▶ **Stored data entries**
──────────

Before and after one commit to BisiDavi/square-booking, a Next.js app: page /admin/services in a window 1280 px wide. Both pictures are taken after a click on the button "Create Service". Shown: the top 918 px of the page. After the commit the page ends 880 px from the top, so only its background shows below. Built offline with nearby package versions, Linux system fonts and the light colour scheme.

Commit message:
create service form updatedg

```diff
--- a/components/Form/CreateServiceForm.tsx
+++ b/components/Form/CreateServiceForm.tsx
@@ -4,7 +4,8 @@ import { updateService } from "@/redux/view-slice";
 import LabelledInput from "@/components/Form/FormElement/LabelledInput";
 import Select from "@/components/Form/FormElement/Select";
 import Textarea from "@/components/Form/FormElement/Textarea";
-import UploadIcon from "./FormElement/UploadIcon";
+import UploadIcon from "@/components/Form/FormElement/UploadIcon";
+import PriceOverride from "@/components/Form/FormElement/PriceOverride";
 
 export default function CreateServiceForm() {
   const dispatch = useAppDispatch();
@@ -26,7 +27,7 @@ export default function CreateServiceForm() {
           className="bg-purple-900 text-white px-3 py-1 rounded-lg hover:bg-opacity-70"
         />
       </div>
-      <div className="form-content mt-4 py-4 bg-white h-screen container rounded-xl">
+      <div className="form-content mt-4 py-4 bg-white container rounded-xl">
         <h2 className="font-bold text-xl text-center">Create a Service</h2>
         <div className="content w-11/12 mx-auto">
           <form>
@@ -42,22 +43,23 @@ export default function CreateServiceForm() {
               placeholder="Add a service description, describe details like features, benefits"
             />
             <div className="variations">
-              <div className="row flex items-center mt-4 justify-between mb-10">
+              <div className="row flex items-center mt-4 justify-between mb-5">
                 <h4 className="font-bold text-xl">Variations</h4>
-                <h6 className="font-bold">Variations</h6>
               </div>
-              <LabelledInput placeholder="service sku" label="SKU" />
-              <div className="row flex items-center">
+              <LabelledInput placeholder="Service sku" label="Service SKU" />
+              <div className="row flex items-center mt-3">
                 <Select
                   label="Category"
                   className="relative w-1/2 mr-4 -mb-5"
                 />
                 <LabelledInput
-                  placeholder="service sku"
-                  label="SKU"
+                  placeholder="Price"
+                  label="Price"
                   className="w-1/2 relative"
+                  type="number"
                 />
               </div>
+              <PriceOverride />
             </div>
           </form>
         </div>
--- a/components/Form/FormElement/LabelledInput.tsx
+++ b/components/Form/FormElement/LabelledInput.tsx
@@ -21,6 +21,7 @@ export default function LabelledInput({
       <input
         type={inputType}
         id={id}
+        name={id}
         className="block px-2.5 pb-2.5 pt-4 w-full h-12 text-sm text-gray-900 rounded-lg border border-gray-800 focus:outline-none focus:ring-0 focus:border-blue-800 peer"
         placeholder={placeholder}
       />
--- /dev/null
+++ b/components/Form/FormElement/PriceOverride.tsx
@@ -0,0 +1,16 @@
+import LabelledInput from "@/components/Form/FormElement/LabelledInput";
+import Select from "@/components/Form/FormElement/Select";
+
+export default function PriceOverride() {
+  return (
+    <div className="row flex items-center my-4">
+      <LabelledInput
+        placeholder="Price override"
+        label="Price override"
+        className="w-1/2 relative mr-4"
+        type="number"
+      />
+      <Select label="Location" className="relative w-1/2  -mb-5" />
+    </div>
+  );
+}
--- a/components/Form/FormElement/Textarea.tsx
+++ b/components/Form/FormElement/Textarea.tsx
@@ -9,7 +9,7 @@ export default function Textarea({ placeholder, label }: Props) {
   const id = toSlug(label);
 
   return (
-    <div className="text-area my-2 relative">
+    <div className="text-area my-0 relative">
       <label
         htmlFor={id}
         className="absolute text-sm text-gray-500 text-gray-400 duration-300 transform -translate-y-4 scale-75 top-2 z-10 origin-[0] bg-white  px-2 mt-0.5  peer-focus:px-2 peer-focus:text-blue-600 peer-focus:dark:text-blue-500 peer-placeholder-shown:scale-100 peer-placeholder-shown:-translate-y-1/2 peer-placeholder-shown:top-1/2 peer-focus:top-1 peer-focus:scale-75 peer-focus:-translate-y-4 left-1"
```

──────────

▶ **Task requirements**
Tell how many lines in the entries above include the word "CreateServiceForm", and respond with the number alone.

▶ **Task output**
5